According to a statement posted on the bank’s website, the governors also elected the AIIB’s inaugural president, Jin Liqun. The AIIB’s doors thus officially opened on January 16, 2016, and the first meeting of the bank’s board of directors took place on January 17 and 18. (The board of directors is distinct from the board of governors and oversees the bank’s day-to-day operations.)
The AIIB was conceived of by China as an alternative to existing international development banks, such as the World Bank and the Asian Development Bank. Speaking to the AIIB’s board of governors on Saturday, Chinese Premier Li Keqiang outlined the Chinese government’s aspirations and expectations for the bank.
“It is our hope that the AIIB will fully draw on the useful experience of existing multilateral development institutions, well identify its own role and cultivate its unique features,” Li said. “With production capacity cooperation, we can generate effective demand by providing effective supply,” he added. Existing estimates for infrastructure financing demands in Asia stand at around $8 trillion. With an initial capitalization of $100 billion, the AIIB will be looking to play a major role in this area.
As I wrote at the end of 2015, the AIIB’s commencement of operations this year will be of great interest to observers in the United States and the West. The AIIB is a truly global multilateral institution, with a wide-ranging membership comprising major states on nearly every continent. Yet the United States and Japan — critical stakeholders in the World Bank and the Asian Development Bank, respectively — aren’t among the AIIB’s founding members. In early 2015, Washington publicly rebuked its western European partners, including France, the United Kingdom, and Germany, for joining the China-led multilateral bank, citing concerns about the AIIB’s lack of adherence to best practices in governance and accountability.
The United States and Japan’s eventual participation in the AIIB isn’t a foregone conclusion by any means; their decision to participate will hinge on the bank’s effectiveness and practices. As operations commence, the AIIB’s financing decisions and operations will be under scrutiny.

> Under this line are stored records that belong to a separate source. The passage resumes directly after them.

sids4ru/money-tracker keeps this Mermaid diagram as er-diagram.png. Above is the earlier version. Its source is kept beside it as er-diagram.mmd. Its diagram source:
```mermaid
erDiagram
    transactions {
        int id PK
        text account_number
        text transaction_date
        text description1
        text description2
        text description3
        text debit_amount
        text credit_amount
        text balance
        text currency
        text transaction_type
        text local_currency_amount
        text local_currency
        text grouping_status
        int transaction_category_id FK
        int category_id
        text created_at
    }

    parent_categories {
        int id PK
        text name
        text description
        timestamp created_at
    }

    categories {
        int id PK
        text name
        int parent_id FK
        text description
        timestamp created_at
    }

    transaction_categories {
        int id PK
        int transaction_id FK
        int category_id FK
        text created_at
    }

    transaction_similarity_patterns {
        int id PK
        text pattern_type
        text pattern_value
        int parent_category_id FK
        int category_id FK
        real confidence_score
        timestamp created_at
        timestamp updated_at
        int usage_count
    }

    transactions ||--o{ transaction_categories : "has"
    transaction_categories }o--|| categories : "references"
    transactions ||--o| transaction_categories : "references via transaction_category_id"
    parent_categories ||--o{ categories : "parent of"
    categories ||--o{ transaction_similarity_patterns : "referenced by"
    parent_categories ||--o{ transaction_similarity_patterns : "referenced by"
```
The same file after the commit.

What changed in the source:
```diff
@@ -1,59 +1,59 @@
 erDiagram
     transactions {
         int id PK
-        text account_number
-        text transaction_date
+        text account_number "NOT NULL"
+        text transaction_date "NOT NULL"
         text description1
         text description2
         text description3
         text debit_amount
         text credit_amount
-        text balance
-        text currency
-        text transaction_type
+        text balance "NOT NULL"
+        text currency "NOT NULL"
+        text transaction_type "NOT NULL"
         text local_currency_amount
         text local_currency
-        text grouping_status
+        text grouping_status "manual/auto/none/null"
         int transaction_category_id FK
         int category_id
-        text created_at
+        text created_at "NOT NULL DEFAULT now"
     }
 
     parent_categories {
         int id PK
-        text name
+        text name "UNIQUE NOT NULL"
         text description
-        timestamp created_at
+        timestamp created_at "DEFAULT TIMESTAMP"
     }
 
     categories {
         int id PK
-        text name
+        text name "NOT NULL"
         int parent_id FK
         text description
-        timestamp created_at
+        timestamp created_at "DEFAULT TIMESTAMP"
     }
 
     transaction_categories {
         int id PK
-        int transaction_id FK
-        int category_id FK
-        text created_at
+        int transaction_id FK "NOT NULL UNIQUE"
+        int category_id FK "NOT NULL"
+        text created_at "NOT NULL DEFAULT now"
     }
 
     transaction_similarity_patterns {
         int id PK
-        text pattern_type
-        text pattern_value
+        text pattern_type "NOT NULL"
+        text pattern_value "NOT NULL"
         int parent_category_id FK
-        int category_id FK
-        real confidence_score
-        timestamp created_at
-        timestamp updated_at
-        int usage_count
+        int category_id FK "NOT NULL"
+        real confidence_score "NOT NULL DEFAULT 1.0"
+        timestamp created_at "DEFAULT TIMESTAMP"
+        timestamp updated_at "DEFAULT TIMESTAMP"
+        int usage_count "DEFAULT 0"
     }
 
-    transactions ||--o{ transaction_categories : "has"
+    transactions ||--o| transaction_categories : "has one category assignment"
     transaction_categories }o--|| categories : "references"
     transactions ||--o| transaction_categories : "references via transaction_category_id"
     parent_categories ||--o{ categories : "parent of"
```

Fortunately, Washington and Beijing appear to have come to an understanding on the AIIB’s role, meaning that it likely won’t be a sticking point in the U.S.-China bilateral. Still, U.S. concerns about the AIIB are well-placed to an extent. The bank’s voting structure essentially codifies veto power for China over where AIIB funds are used. Despite good intentions, development financing isn’t immune from the impulses of geopolitics.
In the AIIB’s Articles of Agreement, which were approved at the end of 2015, the bank resolves to make its financing decisions solely on economic considerations, leaving aside “the political character of the member concerned.” As a result, concerns about the AIIB’s utility as a geopolitical tool benefiting China are likely overstated.
For China, the AIIB is really more about coming into form as a multilateral leader, offering an alternative vision of global governance to the post-World War II institutions championed by the United States. For the United States and Japan, the best course of action will be to let the AIIB fill Asia’s increasing demands for infrastructure and, if circumstances permit, eventually join the AIIB.